New Year Brings many Changes to Michigan's Gaming Industry

25 December 2002

The regulatory and political landscape for the gaming industry will see some major changes in the year 2003. Michigan has elected a new Governor. The end of 2002 also brought with it a new Executive Director of the Michigan Gaming Control Board (Dan Gustafson) and a new Racing Commissioner (Robert Geake). Each of these key players face unique challenges that could significantly impact different segments of the gaming industry. The year 2003 will be a key year for determining the future success of all of these segments of the industry.

Our new Governor, Jennifer Granholm, is facing a significant budget crisis. There have already been rumblings in Lansing suggesting that she may want to re-negotiate compacts with the tribes to (1) provide a stream of revenue to the state and (2) extend the existing compacts for a longer period of time. Additionally, depending on whether Governor Engler enters into a new compact during his final days of office, she may also be considering entering into a new compact with the Gun Lake Tribe to build a casino on the west side of Michigan.

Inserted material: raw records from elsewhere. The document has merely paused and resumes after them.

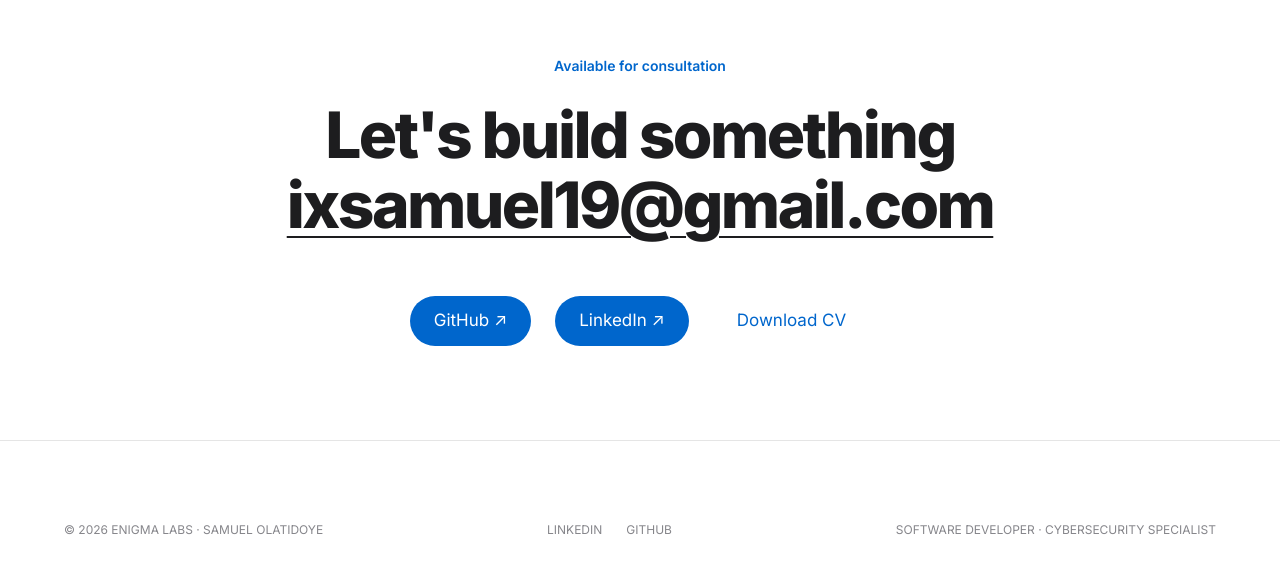
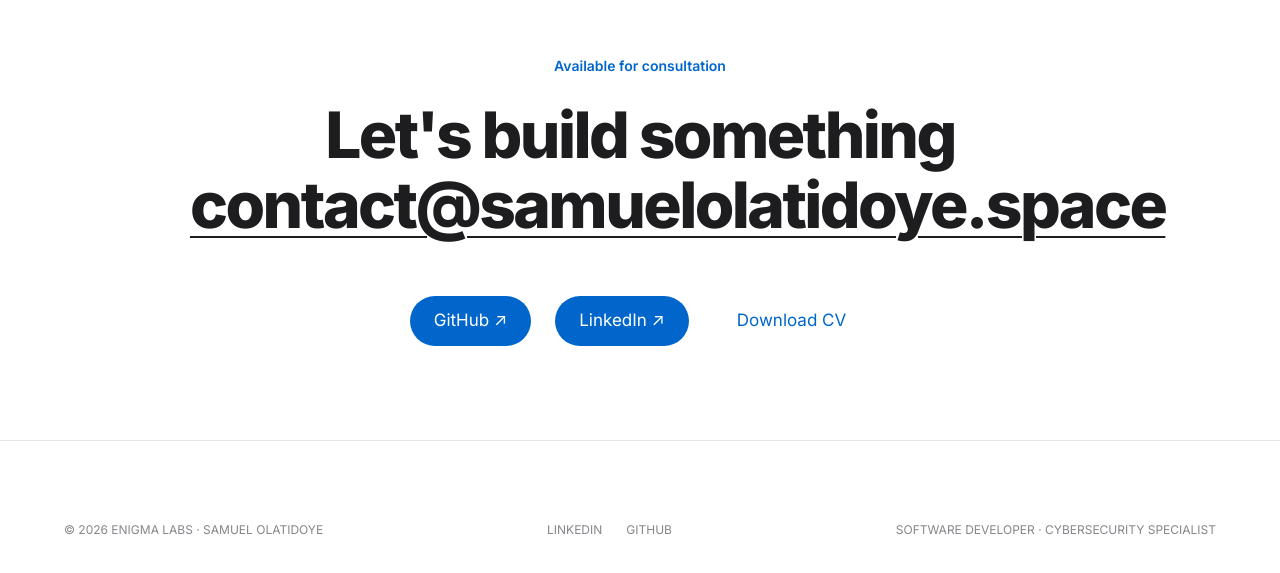
Before and after one commit to sxmuel-py/resume, a React (Vite) app: page / in a window 1280 px wide. Shown: the part 6400-6973 px from the top of the page. Built offline with nearby package versions, Linux system fonts and the light colour scheme.

Commit message:
feat: use new official email address in contact section

```diff
--- a/src/components/Contact.jsx
+++ b/src/components/Contact.jsx
@@ -28,13 +28,13 @@ const Contact = () => {
         maxWidth: "900px"
       }}>
         Let's build something<br />
-        <a href="mailto:ixsamuel19@gmail.com" style={{
+        <a href="mailto:contact@samuelolatidoye.space" style={{
           color: "var(--text)",
           textDecoration: "underline",
           textDecorationThickness: "2px",
           textUnderlineOffset: "8px"
         }}>
-          ixsamuel19@gmail.com
+          contact@samuelolatidoye.space
         </a>
       </div>
 
```
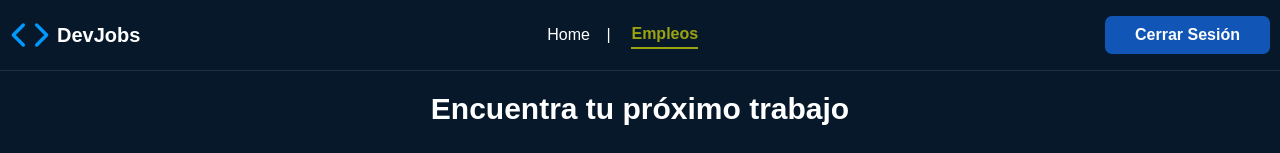
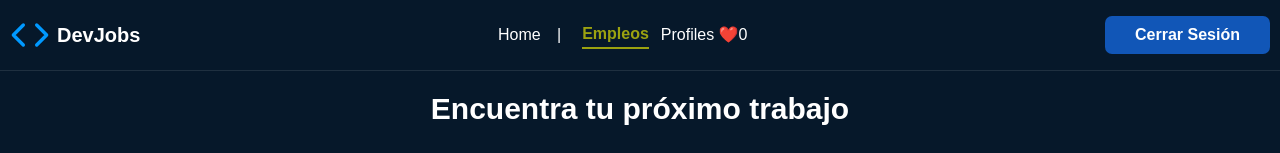
Before and after one commit to fguedez1311/router-and-zuntand, a React (Vite) app: page /search in a window 1280 px wide. Both pictures are taken after a click on the button "Iniciar Sesión". Shown: the top 153 px of the page. Built offline with nearby package versions, Linux system fonts and the light colour scheme; no server answers.

Commit message:
feat:Integrar los favoritos en la UI

```diff
--- a/src/components/Header.jsx
+++ b/src/components/Header.jsx
@@ -1,7 +1,11 @@
 import { NavLink } from "react-router";
 import { useAuthStore } from "../store/authStore";
+import { useFavoritesStore } from "../store/favoritesStore";
 
 export function Header() {
+  const {isLoggedIn}=useAuthStore()
+  const {favoritesCount}=useFavoritesStore()
+  const numberOfFavorites=favoritesCount()
   return (
     <>
       <header className="header">
@@ -29,6 +33,16 @@ export function Header() {
           <NavLink to="/search" className={({isActive}) => `header__a ${isActive ? 'nav-link-active' : ''}`}>
             Empleos
           </NavLink>
+          {
+            isLoggedIn && (
+              <NavLink
+                className={({isActive}) => `header__a ${isActive ? 'nav-link-active' : ''}`}
+                to="/profile"
+              >
+                  Profiles ❤️{numberOfFavorites}
+              </NavLink>
+            )
+          }
         </nav>
         <HeaderUserButton />
       </header>
--- a/src/components/JobCard.jsx
+++ b/src/components/JobCard.jsx
@@ -1,10 +1,21 @@
 import { useState } from "react";
 import { Link } from "./Link";
 import styles from "./JobCard.module.css";
+import { useFavoritesStore } from "../store/favoritesStore";
+
+function JobCardFavoriteButton({jobId}){
+   const {toggleFavorite,isFavorite}=useFavoritesStore()
+   return(
+      <button onClick={()=>toggleFavorite(jobId)}>
+              {isFavorite(jobId) ? '❤️': '🩶'}
+      </button>
+   )
+}
 
 export function JobCard({ job }) {
   const { id, data, titulo, empresa, ubicacion, descripcion } = job;
   const [isApplied, setIsApplied] = useState(false);
+
 
   function handleClick() {
     setIsApplied(!isApplied);
@@ -37,6 +48,7 @@ export function JobCard({ job }) {
           <button onClick={handleClick} className={`boton-azul ${buttonClass} `}>
             {text}
           </button>
+          <JobCardFavoriteButton jobId={job.id}/>
       </div>
     </article>
   );
--- /dev/null
+++ b/src/store/favoritesStore.js
@@ -0,0 +1,32 @@
+import { create } from "zustand";
+
+export const useFavoritesStore=create((set,get)=>({
+    //Estado
+    favorites:[],
+    //Accionesç
+    addFavorite:(jobId)=>{
+        set((state)=>({
+            favorites:state.favorites.includes(jobId)
+                      ? state.favorites
+                      :[...state.favorites,jobId]
+        }))
+    },
+
+    removeFavorite:(jobId)=>{
+        set((state)=>({
+            favorites:state.favorites.filter((id)=>id!==jobId)
+        }))
+    },
+    isFavorite:(jobId)=>{
+        return get().favorites.includes(jobId)
+    },
+    toggleFavorite:(jobId)=>{
+        const {addFavorite,removeFavorite,isFavorite}=get()
+        const isFav=isFavorite(jobId)
+        isFav ? removeFavorite(jobId):addFavorite(jobId)
+    },
+    favoritesCount: () => get().favorites.length,
+
+
+
+}))
```
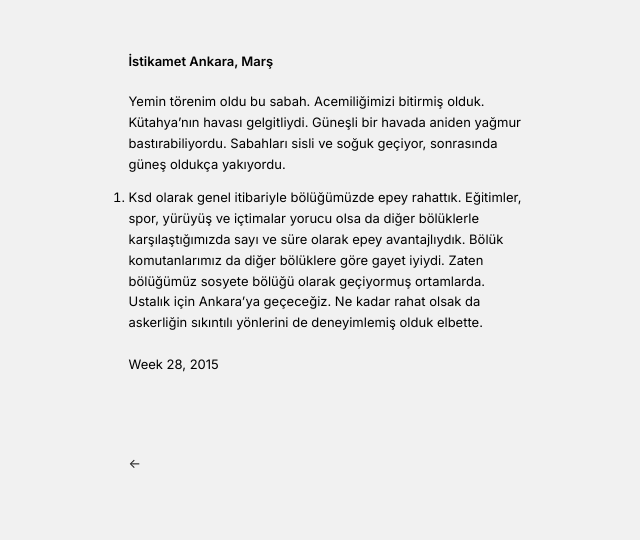
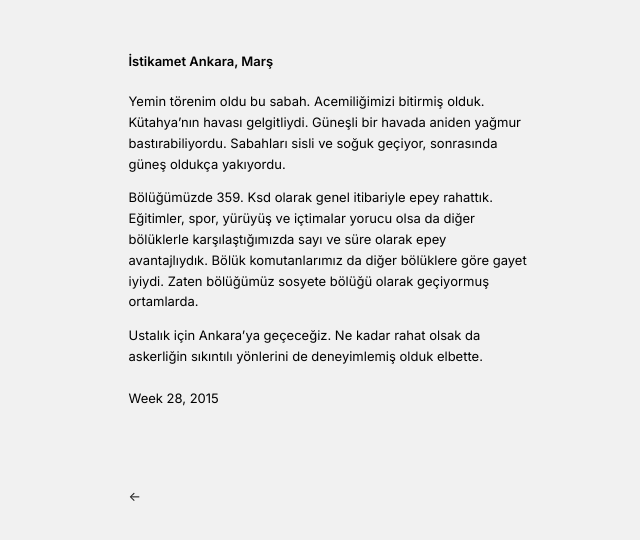
Before and after one commit to hayriartar/hayriartar.github.io, a Jekyll site: the page built from _posts/2015-07-12-istikametankara.md, in a window 1280 px wide. Shown: the top 540 px of the page, without its empty margins (304-944 px from the left). Built offline with Jekyll 4.4.1, drawn with Linux system fonts in a browser that asks for light colours.

Commit message:
Format markdown file for consistency

```diff
--- a/_posts/2015-07-12-istikametankara.md
+++ b/_posts/2015-07-12-istikametankara.md
@@ -9,7 +9,7 @@
 Yemin törenim oldu bu sabah. Acemiliğimizi bitirmiş olduk. Kütahya'nın havası gelgitliydi. Güneşli bir havada aniden yağmur bastırabiliyordu. Sabahları sisli ve soğuk geçiyor, sonrasında güneş oldukça yakıyordu.
 
 
-359. Ksd olarak genel itibariyle bölüğümüzde epey rahattık. Eğitimler, spor, yürüyüş ve içtimalar yorucu olsa da diğer bölüklerle karşılaştığımızda sayı ve süre olarak epey avantajlıydık. Bölük komutanlarımız da diğer bölüklere göre gayet iyiydi. Zaten bölüğümüz sosyete bölüğü olarak geçiyormuş ortamlarda.
+Bölüğümüzde 359. Ksd olarak genel itibariyle epey rahattık. Eğitimler, spor, yürüyüş ve içtimalar yorucu olsa da diğer bölüklerle karşılaştığımızda sayı ve süre olarak epey avantajlıydık. Bölük komutanlarımız da diğer bölüklere göre gayet iyiydi. Zaten bölüğümüz sosyete bölüğü olarak geçiyormuş ortamlarda.
 
 
 Ustalık için Ankara'ya geçeceğiz. Ne kadar rahat olsak da askerliğin sıkıntılı yönlerini de deneyimlemiş olduk elbette.
```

Dan Gustafson, the new Executive Director of the Gaming Control Board, faces his own challenges in overseeing the beginning of the process of bringing three permanent casinos to Detroit. There will be many companies acting as vendors and suppliers through the construction process who will need to go through the licensing process. Mr. Gustafson also has to grapple with all the regulatory issues that will arise as the Detroit market continues to grow and mature.

On the horse racing front, Robert Geake now steps in as the new Racing Commissioner for the State of Michigan. Mr. Geake has an extraordinary challenge ahead of him in bringing the various factions of the racing industry together to try to sustain the life of the industry given the new competitive challenges. Developing a game plan for the success of the industry will be a difficult task. With competition growing from the expansion of casino gambling throughout the state, and from tracks in Ontario and surrounding states, the industry needs to find some way to preserve its existing clientele and to attract new customers.

As all these new leaders grapple with these issues in the coming year, it will be critically important for there to be some coordination to assure that the state and its citizens benefit from healthy and strong industries in each segment. Only through such a coordinated effort will the entertainment options be maximized and will the maximum number of jobs be preserved. Here is hoping that the new Governor will work closely with the new Executive Director of the Michigan Gaming Control Board and the new Racing Commissioner and with the industry in a coordinated effort.

Have a Happy New Year and a joyous holiday season.

David Waddell
David Waddell is an attorney for Regulatory Management Counselors, P.C. (RMC), which assists businesses in navigating the legislative, regulatory and licensing systems governing Michigan’s commercial and tribal casino industries. He is the co-author of The State of Michigan Gaming Law Legal Resource Book and one of the founders of The Michigan Gaming Newsletter.

David Waddell Websites:

www.michigangaming.com
David Waddell
David Waddell is an attorney for Regulatory Management Counselors, P.C. (RMC), which assists businesses in navigating the legislative, regulatory and licensing systems governing Michigan’s commercial and tribal casino industries. He is the co-author of The State of Michigan Gaming Law Legal Resource Book and one of the founders of The Michigan Gaming Newsletter.

David Waddell Websites:

www.michigangaming.com